The Stibiconite Group of minerals includes some very rare species as members. Its namesake, stibiconite, is the most common mineral of the group and is far from being considered common. Although the common structure of this group is isometric, a symmetry system that has produced minerals that are prolific in large well formed crystals, this particular group of isometric minerals do not. Typical crystal habits include masses, crusts and pseudomorphs. There is some doubt as to the placement of these minerals in the isometric system.
Members of the group have the general formula M1 - 2X2O6(O, OH, F). The M can be any of several large metal ions with a positive 2 or 3 charge. The M ions can be lead, calcium, potassium, silver, bismuth, sodium, manganese, iron, copper and/or antimony. The X represents smaller ions such as iron (+3), antimony (+5) and/or titanium (+4). When the formula has two M's instead of one, then the M has a positive two (+2) charge. The combined positive four charge instead of a single positive three charge needs to be balanced. It is balanced by the hydroxides or fluorines being replaced by an oxygen giving an extra negative charge. A similar balancing act must take place with the differently charged ions in the X position.
Although crystals are rare, the pseudomorphs produced by these minerals are sometimes astounding. A pseudomorph is an atom by atom replacement of one mineral's chemistry to form another completely different mineral.

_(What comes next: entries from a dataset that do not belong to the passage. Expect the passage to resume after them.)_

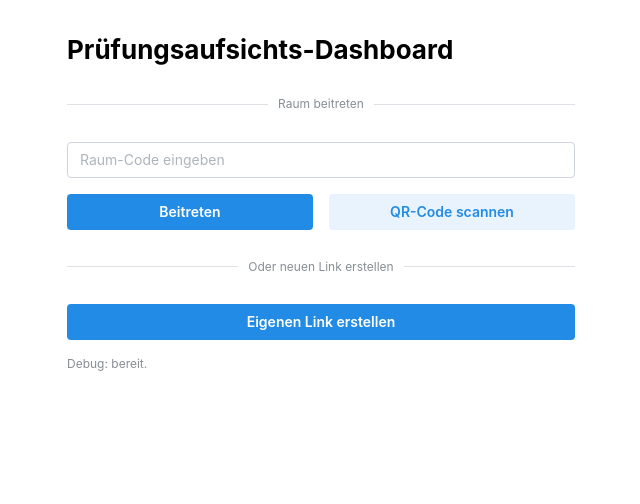
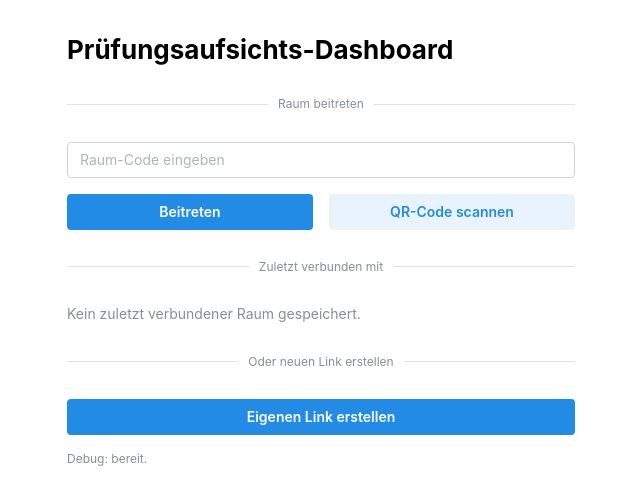
Before and after one commit to NilsBaumgartner1994/ExamSyncDashboard, a React (Vite) app: page / in a window 1280 px wide. Shown: the top 504 px of the page, without its empty margins (319-959 px from the left). Built offline with nearby package versions, Linux system fonts and the light colour scheme.

Commit message:
Add last connected section to login screen

```diff
--- a/src/App.tsx
+++ b/src/App.tsx
@@ -733,6 +733,34 @@ function App() {
                             QR-Code scannen
                         </Button>
                     </Group>
+                    <Divider my="sm" label="Zuletzt verbunden mit" labelPosition="center" />
+                    {lastConnectedHost ? (
+                        <Stack gap="xs">
+                            <Button variant="outline" onClick={() => handleJoin(lastConnectedHost)}>
+                                {formatRoomIdForDisplay(lastConnectedHost)}
+                            </Button>
+                            <Text
+                                size="sm"
+                                c={
+                                    lastHostStatus === 'reachable'
+                                        ? 'green'
+                                        : lastHostStatus === 'unreachable'
+                                          ? 'red'
+                                          : 'dimmed'
+                                }
+                            >
+                                {lastHostStatus === 'checking'
+                                    ? 'Erreichbarkeit des letzten Raums wird geprüft...'
+                                    : lastHostStatus === 'reachable'
+                                      ? 'Letzter Raum erreichbar'
+                                      : 'Letzter Raum antwortet nicht'}
+                            </Text>
+                        </Stack>
+                    ) : (
+                        <Text size="sm" c="dimmed">
+                            Kein zuletzt verbundener Raum gespeichert.
+                        </Text>
+                    )}
                     {lastConnectedHosts.length > 0 && (
                         <>
                             <Divider my="sm" label="Zuletzt beigetretene Räume" labelPosition="center" />
@@ -747,24 +775,6 @@ function App() {
                                     </Button>
                                 ))}
                             </Group>
-                            {lastConnectedHost && (
-                                <Text
-                                    size="sm"
-                                    c={
-                                        lastHostStatus === 'reachable'
-                                            ? 'green'
-                                            : lastHostStatus === 'unreachable'
-                                              ? 'red'
-                                              : 'dimmed'
-                                    }
-                                >
-                                    {lastHostStatus === 'checking'
-                                        ? 'Erreichbarkeit des letzten Raums wird geprüft...'
-                                        : lastHostStatus === 'reachable'
-                                          ? 'Letzter Raum erreichbar'
-                                          : 'Letzter Raum antwortet nicht'}
-                                </Text>
-                            )}
                         </>
                     )}
 
```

The process leaves the crystal shape of the replaced mineral intact. Pseudomorph means false (pseudo) shape (morph).